Winter in Australia is nearly here, and for some that means less time out on the water. Those in the Northern hemisphere have to remove their boats from the water as it becomes ice, yet herein Australia they are just left at their moorings soaking up the UV's and pollution in the air. As a result our boats will age a lot quicker as we perform less maintenance on them. This need not be the case, call us and we will remove your sails and canvas off your boat, clean and treat them, then put them back on when you are ready to go sailing again.
All sailmakers recommend yearly washing of sails, and canvas manufacturers state as part of the warranty that the canvas must be regularly washed.
Sails that look white and canvas that looks clean are not after a year of use, I'm always amazed at the dirty rinse water that comes out of 'clean' sails and canvas.
All you need to do is call us and the job will be done, one less boat worry and completely hassle free to you.
Sydney weather in March is perfect for turning your sails green. Rain, hot and humid.
You will be amazed at how fast those green lines of mould will appear on your nice white and expensive furled headsail.

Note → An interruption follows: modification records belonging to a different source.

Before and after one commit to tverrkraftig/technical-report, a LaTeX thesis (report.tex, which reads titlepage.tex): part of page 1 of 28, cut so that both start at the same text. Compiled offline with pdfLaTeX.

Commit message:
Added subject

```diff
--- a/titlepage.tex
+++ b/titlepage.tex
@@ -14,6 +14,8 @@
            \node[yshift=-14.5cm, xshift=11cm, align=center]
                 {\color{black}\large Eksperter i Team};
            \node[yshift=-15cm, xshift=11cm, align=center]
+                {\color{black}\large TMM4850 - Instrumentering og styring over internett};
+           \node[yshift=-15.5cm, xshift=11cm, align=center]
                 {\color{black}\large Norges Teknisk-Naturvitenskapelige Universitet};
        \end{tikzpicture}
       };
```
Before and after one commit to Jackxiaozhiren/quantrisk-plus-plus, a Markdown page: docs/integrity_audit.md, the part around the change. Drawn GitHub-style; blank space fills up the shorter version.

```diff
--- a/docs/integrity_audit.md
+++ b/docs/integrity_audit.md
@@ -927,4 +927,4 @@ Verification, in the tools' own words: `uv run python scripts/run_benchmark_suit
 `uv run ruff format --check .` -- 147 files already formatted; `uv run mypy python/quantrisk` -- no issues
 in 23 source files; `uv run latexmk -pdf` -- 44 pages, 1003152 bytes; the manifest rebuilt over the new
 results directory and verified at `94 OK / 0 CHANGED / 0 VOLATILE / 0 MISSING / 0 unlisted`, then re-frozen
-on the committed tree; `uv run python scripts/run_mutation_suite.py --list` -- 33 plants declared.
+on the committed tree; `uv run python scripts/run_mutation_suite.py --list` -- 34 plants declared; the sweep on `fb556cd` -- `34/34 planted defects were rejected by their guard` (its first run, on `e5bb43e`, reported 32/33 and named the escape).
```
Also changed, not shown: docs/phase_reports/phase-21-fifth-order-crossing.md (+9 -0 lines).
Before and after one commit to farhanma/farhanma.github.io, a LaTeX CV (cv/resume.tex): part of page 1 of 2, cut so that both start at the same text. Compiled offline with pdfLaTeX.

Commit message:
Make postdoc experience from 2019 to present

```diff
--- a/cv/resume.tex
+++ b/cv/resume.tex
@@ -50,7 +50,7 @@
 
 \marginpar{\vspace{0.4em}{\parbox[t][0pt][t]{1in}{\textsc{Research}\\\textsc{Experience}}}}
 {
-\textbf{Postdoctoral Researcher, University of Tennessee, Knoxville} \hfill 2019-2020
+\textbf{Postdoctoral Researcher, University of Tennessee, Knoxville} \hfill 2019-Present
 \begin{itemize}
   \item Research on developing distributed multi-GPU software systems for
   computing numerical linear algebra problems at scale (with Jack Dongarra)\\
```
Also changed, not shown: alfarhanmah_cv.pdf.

Even sailing regularly is no guarantee of a mould free sail, the only thing that works is cleaning, once a year is the maximum time between cleans.
My own sails are used every week, yet even I find black spots of mould appearing, a yearly clean though has stopped it from becoming an issue.
Here is a recent picture of a sail before cleaning, I suspect that there was not much sailing going on here. Luckily this sail was sailkoted from new and has cleaned up looking that way again.
Modern yachts are fitted with a combo deck and steaming light, they look great yet the black plastic they are made from quickly becomes a black crayon in the UV.
You probably don't notice it from the deck, yet I see the damage done to the sail up close. Those black marks don't come off either, as in the first picture, the second pic the marks came off, but look at the damage on the sail.
What to do? put a wear patch on the sail like you do for the spreaders, or put a nice smooth stainless bracket over the light.
tIf yes is the answer, then there is a high probability that your boat has been an excellent nesting site.
We have already cleaned numerous sails and canvas that have nurtured some new chicks, the Vacuwash process is excellent at removing most of the evidence.
Pictures of bird stained sails are upsetting, so instead in this post I will give you a cute picture of a seagull chick so that you don't get too mad when the sticks/mud and other crap falls on your head as the main is hoisted.